And last but not the least, came YG Entertainment of the Big 3, established by one of the members of Seo Taiji and Boys, Yang Hyun-suk in 1998. With names like Epik High, 2NE1, Sechskies, BLACKPINK, Winner, and iKON, YG established itself as a major competitor in the K-pop scene.
The first K-pop idol group ever was H.O.T debuted by SM Entertainment in 1996. And it was only the beginning. What these music studios started doing was that they would take a bunch of pretty fairly-talented people as trainees under their entertainment company, and literally train them for years to become the perfect pop star. They would usually be formed into groups and release music videos with synchronized choreographies to match.
Now, imagine for a moment a group of good-looking people, who can dance well, and sing songs that are easy on the ears. Not only that, they have a lot of content in the form of behind-the-scenes looks at their lives or participation in entertainment shows to help their fans connect with them.
Sounds like a perfect strategy to gain an intense fan base. And that is precisely what happened. Each of the K-pop idol groups has a fan base with a distinct name, a distinct fan chant, and the idols never fail to mention their fans any chance they get. BLACKPINK have the Blinks, MONSTA X have their Monbebes. And as for BTS, they have ARMY.
Now, in the past, a lot of groups have come close to cracking or at least knocking on the Western market’s door. Wonder Girls, a girl group under JYP Entertainment were the first K-pop group ever to have a song debut on the Billboard’s Hot 100 charts in 2008. It was a historic moment for K-pop, as it was just the beginning of their international stardom.
Then groups like Super Junior and Girls Generation from SM Entertainment introduced a larger portion of the western music listeners to K-pop. In fact, Girls Generation is still quoted as being the queens of K-pop, and that title has more or less remained unchallenged.
And while all these groups were doing well internationally, both in and outside of Asia, their presence was still largely unknown by the general public in the West.
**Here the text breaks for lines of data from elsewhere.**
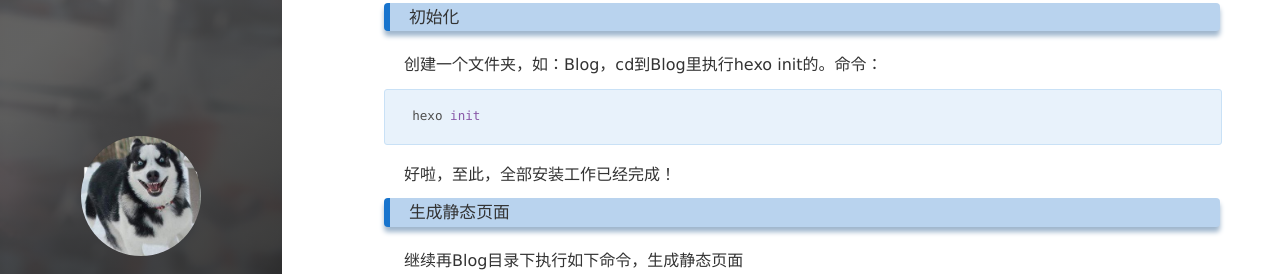
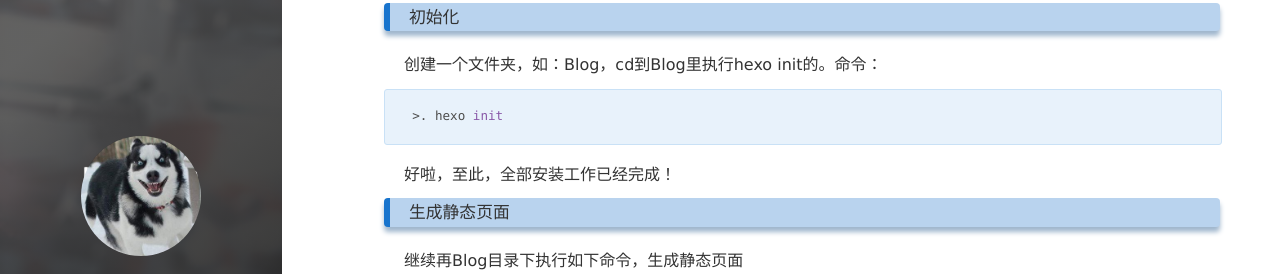
Before and after one commit to w1770946466/w1770946466.github.io, a Jekyll site: the page built from _posts/2015-08-25-HEXO搭建个人博客.md, in a window 1280 px wide and 900 px high, scrolled down 1404 px. Shown: the part 152-426 px from the top of the window. Built offline with Jekyll 4.4.1, drawn with Linux system fonts in a browser that asks for light colours; nearby versions of some CDN libraries; comment, search, counter and statistics services are not loaded.

```diff
--- a/_posts/2015-08-25-HEXO搭建个人博客.md
+++ b/_posts/2015-08-25-HEXO搭建个人博客.md
@@ -41,7 +41,7 @@ Node和Git都安装好后，可执行如下命令安装hexo：
 创建一个文件夹，如：Blog，cd到Blog里执行hexo init的。命令：
 
 
-	hexo init
+	>. hexo init
 
 
 好啦，至此，全部安装工作已经完成！
```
But it all changed when Psy released the viral hit Gangnam Style in 2012, breaking all sorts of YouTube records and letting the whole world know exactly what K-pop looks and sounds like.
But while Psy broke down the door in the Western music for K-pop, he didn’t stay for long beyond his viral hit. So, someone else had to carry the torch for K-pop. That’s when BTS comes in. A group that debuted in 2013, they took a while to gain international attention, but once they started, they haven’t slowed down since.
From having two of their latest albums peak at number 1 on Billboard 200 charts to breaking several YouTube records, BTS has brought the K-pop craze right through the front door of the U.S.
Their intense fan base called ARMY fills up any award shows that BTS is attending with cheers and chants, helping them gain exposure through social media, radios, and awards. Also, the amount of critical acclaim along with the commercial success of BTS has allowed them to solidify their position as actual artists and not just some K-pop novelty in the Western market.
From their Grammy appearances to their speech at the U.N. General Assembly on their End Violence campaign, BTS not only gained a lot of international fans for themselves but also for the entire K-pop industry because when fans get into a certain type of music, you search for other similar artists or songs. While BTS cemented K-pop as a big player in the West, many of other K-pop groups were quick to take up on this golden opportunity when people were more ready to hear about K-pop than ever.
So, for people who were not aware of K-pop, this whole media interest in the Korean music industry can come off as sudden and unexpected. But for those of us, who have been supporting and following K-pop groups and their music for a long time, their recent successes in the West and the U.S. has been a long time coming. And we hope it is here to stay.